This was originally published at ZDNet's Between the Lines.
Google is growing up and tweaking its business on many fronts: it is closing up shop in some engineering centers, laying off recruiters, ending deals with contractors, and killing projects that aren't delivering. Simply put, Google is acting like a real company.
Although some folks (Techmeme) will view these changes as bad news, it appears that Google is maturing. And that's a good thing. Another good thing: the myth of Google is going away. Who really bought that Google-is-invincible line of thinking? Google as recession-proof? Not quite. Google as all things to everyone? Not really.
Google is human.

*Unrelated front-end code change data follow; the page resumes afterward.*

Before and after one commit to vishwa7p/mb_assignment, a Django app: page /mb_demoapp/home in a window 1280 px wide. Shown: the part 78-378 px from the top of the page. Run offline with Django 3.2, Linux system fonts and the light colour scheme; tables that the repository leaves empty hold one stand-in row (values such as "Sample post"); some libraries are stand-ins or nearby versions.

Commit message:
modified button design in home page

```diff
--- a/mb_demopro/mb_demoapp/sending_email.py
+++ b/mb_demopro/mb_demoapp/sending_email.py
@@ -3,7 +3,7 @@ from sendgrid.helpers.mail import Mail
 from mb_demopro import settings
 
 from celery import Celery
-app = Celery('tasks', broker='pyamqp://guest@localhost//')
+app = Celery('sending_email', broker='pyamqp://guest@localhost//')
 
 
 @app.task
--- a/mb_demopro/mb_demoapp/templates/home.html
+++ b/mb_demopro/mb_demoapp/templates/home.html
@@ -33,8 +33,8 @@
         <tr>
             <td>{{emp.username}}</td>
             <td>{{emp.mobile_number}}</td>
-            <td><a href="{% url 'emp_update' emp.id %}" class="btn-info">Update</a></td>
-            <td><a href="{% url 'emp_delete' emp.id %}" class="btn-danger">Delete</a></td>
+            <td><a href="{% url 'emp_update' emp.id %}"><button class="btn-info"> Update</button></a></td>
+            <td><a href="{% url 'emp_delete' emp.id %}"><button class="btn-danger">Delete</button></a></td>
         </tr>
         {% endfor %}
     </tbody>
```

Google is shuttering projects that don't work. So long, Dodgeball, Mashup Editor Notebook, Catalog Search, and Google Video uploads. Contract activity is being curtailed, and recruiters are being laid off. Meanwhile, Google is consolidating its engineering outposts.
Why does Google's spate of disclosures in the last 24 hours constitute a positive development? Now we get to see what Google is really made of. You don't earn your corporate chops in a boom. Let's face it. When the profits are flowing, Google could burp, and people would fawn over it. A stock price north of $700 makes everyone look like a genius, and you can go on engineering benders.
In a downturn, companies show what they are about. My respect for Cisco Systems wasn't sealed in the dot-com boom; it was sealed in the downturn, as CEO John Chambers reloaded and transformed the business. And guess what? Cisco is doing it again, as its rivals, like Nortel, implode. Simply put, Cisco is battle tested.
Will Google deliver? We'll see. Google's fourth quarter is expected to be solid, and analysts are cautiously optimistic. Piper Jaffray analyst Gene Munster said in a research note that Google's paid clicks are tracking down in December, and that may put pressure on the fourth quarter. He writes:
"Third-party data suggests Google paid-click volume for the December quarter is tracking down 5 percent quarter over quarter. We are modeling for Google's December quarter paid clicks to be up 2.5 percent quarter over quarter, and we also note that the Street is thinking the quarter will be flat. We view the data as a slight negative to the December quarter, as consumers appear to be continuing to search, as demonstrated by strong query volumes, but are not clicking on paid links as frequently.
We had expected paid-click volume to hold up well but expected conversions to fall, which would negatively impact CPC rates. While the paid-click data does not contemplate CPC rates, our expectations for a sequential increase in the fourth quarter are tempered by the data.
Google, which reports its fourth-quarter results next week, is expected to deliver earnings of $4.96 a share.
But the Google tale will be told over multiple quarters. Can Google adjust as cost-per-click rates fall? Can it curtail expenses and preserve profit margins? Can it invest in what will distinguish the company in the future? Can Google finally find another business to alleviate its dependence on advertising?
Grown-up companies answer those questions. Now it's Google's turn. Welcome to the real world.